THE PROBLEM
Write out each record again exactly as it stands.

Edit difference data
+ + +
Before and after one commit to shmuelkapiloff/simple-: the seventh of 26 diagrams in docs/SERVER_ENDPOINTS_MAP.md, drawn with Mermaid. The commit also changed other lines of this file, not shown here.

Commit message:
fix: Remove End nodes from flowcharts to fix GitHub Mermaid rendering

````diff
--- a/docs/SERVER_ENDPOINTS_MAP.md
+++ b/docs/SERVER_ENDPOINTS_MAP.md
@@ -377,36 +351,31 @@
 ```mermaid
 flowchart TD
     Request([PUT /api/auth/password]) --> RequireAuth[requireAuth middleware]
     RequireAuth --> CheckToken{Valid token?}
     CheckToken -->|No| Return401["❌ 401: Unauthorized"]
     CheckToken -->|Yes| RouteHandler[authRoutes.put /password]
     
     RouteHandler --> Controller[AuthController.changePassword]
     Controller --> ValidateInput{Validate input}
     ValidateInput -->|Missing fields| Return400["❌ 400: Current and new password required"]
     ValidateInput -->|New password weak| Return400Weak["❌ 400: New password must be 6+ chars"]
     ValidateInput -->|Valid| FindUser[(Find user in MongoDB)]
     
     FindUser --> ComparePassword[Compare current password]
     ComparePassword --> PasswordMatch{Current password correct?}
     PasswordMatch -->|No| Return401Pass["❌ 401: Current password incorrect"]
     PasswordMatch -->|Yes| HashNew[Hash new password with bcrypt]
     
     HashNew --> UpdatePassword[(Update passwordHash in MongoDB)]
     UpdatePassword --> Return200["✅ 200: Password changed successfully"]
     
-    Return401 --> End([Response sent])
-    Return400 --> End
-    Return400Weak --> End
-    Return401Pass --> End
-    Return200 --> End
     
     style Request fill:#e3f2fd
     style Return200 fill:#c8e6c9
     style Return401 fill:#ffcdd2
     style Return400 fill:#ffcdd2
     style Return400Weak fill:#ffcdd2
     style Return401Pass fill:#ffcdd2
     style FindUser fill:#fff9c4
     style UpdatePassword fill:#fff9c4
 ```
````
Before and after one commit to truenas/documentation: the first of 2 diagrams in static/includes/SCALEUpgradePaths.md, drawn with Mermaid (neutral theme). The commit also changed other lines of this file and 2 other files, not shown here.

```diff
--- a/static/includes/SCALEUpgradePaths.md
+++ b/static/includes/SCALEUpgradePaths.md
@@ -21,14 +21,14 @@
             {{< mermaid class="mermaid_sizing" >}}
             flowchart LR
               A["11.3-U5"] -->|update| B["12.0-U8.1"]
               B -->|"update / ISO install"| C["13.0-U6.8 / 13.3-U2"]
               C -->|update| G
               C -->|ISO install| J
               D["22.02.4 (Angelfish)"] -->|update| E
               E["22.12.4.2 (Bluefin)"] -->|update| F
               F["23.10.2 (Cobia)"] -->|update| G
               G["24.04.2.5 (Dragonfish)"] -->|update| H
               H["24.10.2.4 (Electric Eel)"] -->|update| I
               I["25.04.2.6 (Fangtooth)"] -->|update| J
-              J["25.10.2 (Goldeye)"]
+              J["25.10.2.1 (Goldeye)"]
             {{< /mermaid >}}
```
+ + +
RESULT FOR THIS TASK
Before and after one commit to shmuelkapiloff/simple-: the seventh of 26 diagrams in docs/SERVER_ENDPOINTS_MAP.md, drawn with Mermaid. The commit also changed other lines of this file, not shown here.

Commit message:
fix: Remove End nodes from flowcharts to fix GitHub Mermaid rendering

````diff
--- a/docs/SERVER_ENDPOINTS_MAP.md
+++ b/docs/SERVER_ENDPOINTS_MAP.md
@@ -377,36 +351,31 @@
 ```mermaid
 flowchart TD
     Request([PUT /api/auth/password]) --> RequireAuth[requireAuth middleware]
     RequireAuth --> CheckToken{Valid token?}
     CheckToken -->|No| Return401["❌ 401: Unauthorized"]
     CheckToken -->|Yes| RouteHandler[authRoutes.put /password]
     
     RouteHandler --> Controller[AuthController.changePassword]
     Controller --> ValidateInput{Validate input}
     ValidateInput -->|Missing fields| Return400["❌ 400: Current and new password required"]
     ValidateInput -->|New password weak| Return400Weak["❌ 400: New password must be 6+ chars"]
     ValidateInput -->|Valid| FindUser[(Find user in MongoDB)]
     
     FindUser --> ComparePassword[Compare current password]
     ComparePassword --> PasswordMatch{Current password correct?}
     PasswordMatch -->|No| Return401Pass["❌ 401: Current password incorrect"]
     PasswordMatch -->|Yes| HashNew[Hash new password with bcrypt]
     
     HashNew --> UpdatePassword[(Update passwordHash in MongoDB)]
     UpdatePassword --> Return200["✅ 200: Password changed successfully"]
     
-    Return401 --> End([Response sent])
-    Return400 --> End
-    Return400Weak --> End
-    Return401Pass --> End
-    Return200 --> End
     
     style Request fill:#e3f2fd
     style Return200 fill:#c8e6c9
     style Return401 fill:#ffcdd2
     style Return400 fill:#ffcdd2
     style Return400Weak fill:#ffcdd2
     style Return401Pass fill:#ffcdd2
     style FindUser fill:#fff9c4
     style UpdatePassword fill:#fff9c4
 ```
````
Before and after one commit to truenas/documentation: the first of 2 diagrams in static/includes/SCALEUpgradePaths.md, drawn with Mermaid (neutral theme). The commit also changed other lines of this file and 2 other files, not shown here.

```diff
--- a/static/includes/SCALEUpgradePaths.md
+++ b/static/includes/SCALEUpgradePaths.md
@@ -21,14 +21,14 @@
             {{< mermaid class="mermaid_sizing" >}}
             flowchart LR
               A["11.3-U5"] -->|update| B["12.0-U8.1"]
               B -->|"update / ISO install"| C["13.0-U6.8 / 13.3-U2"]
               C -->|update| G
               C -->|ISO install| J
               D["22.02.4 (Angelfish)"] -->|update| E
               E["22.12.4.2 (Bluefin)"] -->|update| F
               F["23.10.2 (Cobia)"] -->|update| G
               G["24.04.2.5 (Dragonfish)"] -->|update| H
               H["24.10.2.4 (Electric Eel)"] -->|update| I
               I["25.04.2.6 (Fangtooth)"] -->|update| J
-              J["25.10.2 (Goldeye)"]
+              J["25.10.2.1 (Goldeye)"]
             {{< /mermaid >}}
```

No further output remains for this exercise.